Start of Provided records

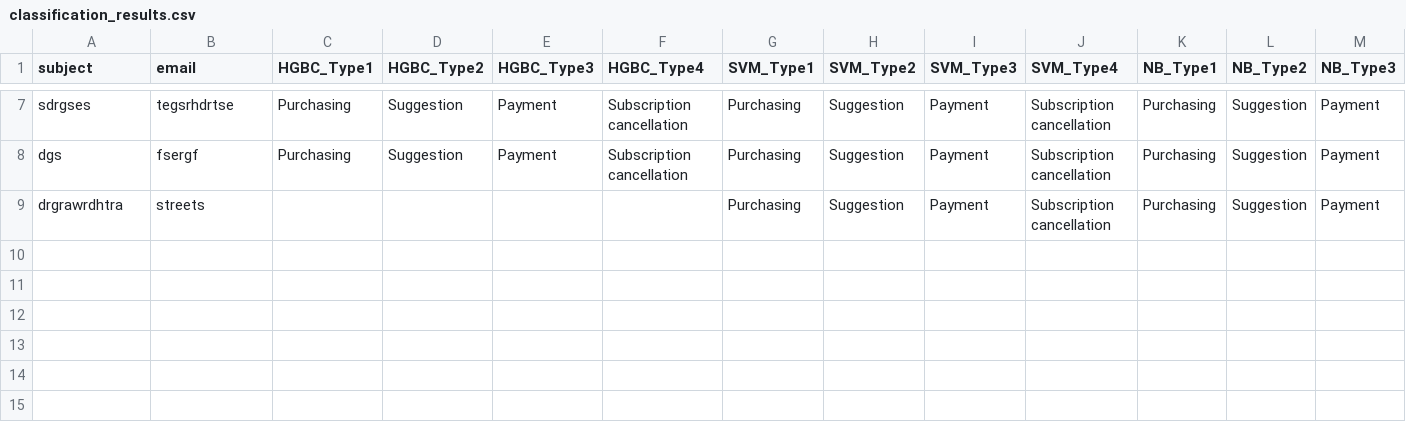
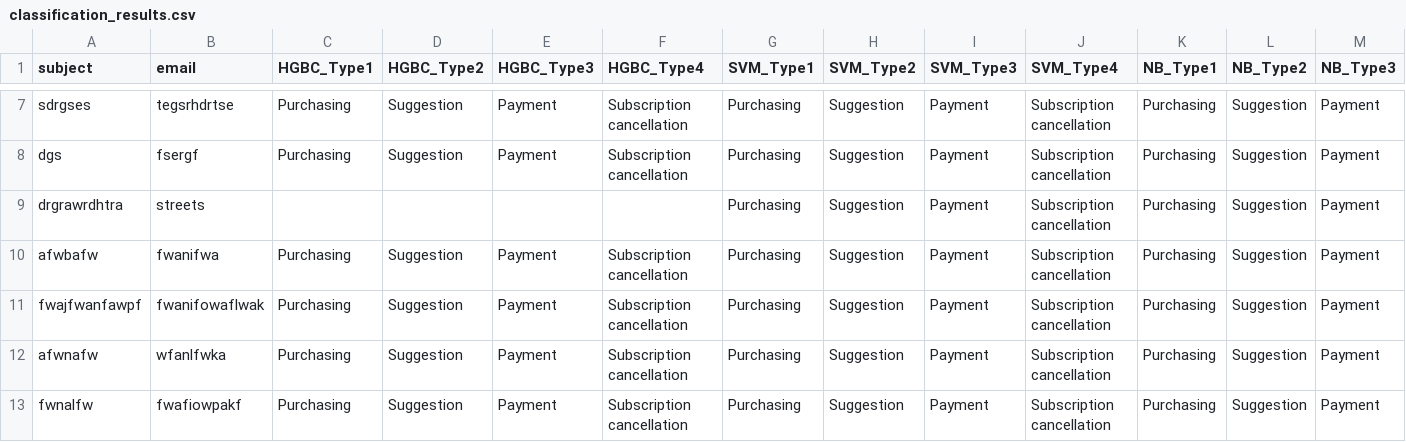
Before and after one commit to MarkHarrison03/CS4125Classifier, a CSV file: classification_results.csv, drawn as a sheet; only a part is shown, gaps mark what is left out; rows hold the shown columns only; the diff names each change by its address in the sheet, - before the commit and + after, or states it on an @@ line.

```diff
--- a/classification_results.csv
+++ b/classification_results.csv
+row 10: afwbafw | fwanifwa | Purchasing | Suggestion | Payment | Subscription cancellation | Purchasing | Suggestion | Payment | Subscription cancellation | Purchasing | Suggestion | Payment
+row 11: fwajfwanfawpf | fwanifowaflwak | Purchasing | Suggestion | Payment | Subscription cancellation | Purchasing | Suggestion | Payment | Subscription cancellation | Purchasing | Suggestion | Payment
+row 12: afwnafw | wfanlfwka | Purchasing | Suggestion | Payment | Subscription cancellation | Purchasing | Suggestion | Payment | Subscription cancellation | Purchasing | Suggestion | Payment
+row 13: fwnalfw | fwafiowpakf | Purchasing | Suggestion | Payment | Subscription cancellation | Purchasing | Suggestion | Payment | Subscription cancellation | Purchasing | Suggestion | Payment
```
Also changed, not shown: 7 other files.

End of Provided records

Assignment =>
In your copy, restate the data above word for word but leave out any picture.

Solution to this exercise =>
Before and after one commit to MarkHarrison03/CS4125Classifier, a CSV file: classification_results.csv, drawn as a sheet; only a part is shown, gaps mark what is left out; rows hold the shown columns only; the diff names each change by its address in the sheet, - before the commit and + after, or states it on an @@ line.

```diff
--- a/classification_results.csv
+++ b/classification_results.csv
+row 10: afwbafw | fwanifwa | Purchasing | Suggestion | Payment | Subscription cancellation | Purchasing | Suggestion | Payment | Subscription cancellation | Purchasing | Suggestion | Payment
+row 11: fwajfwanfawpf | fwanifowaflwak | Purchasing | Suggestion | Payment | Subscription cancellation | Purchasing | Suggestion | Payment | Subscription cancellation | Purchasing | Suggestion | Payment
+row 12: afwnafw | wfanlfwka | Purchasing | Suggestion | Payment | Subscription cancellation | Purchasing | Suggestion | Payment | Subscription cancellation | Purchasing | Suggestion | Payment
+row 13: fwnalfw | fwafiowpakf | Purchasing | Suggestion | Payment | Subscription cancellation | Purchasing | Suggestion | Payment | Subscription cancellation | Purchasing | Suggestion | Payment
```
Also changed, not shown: 7 other files.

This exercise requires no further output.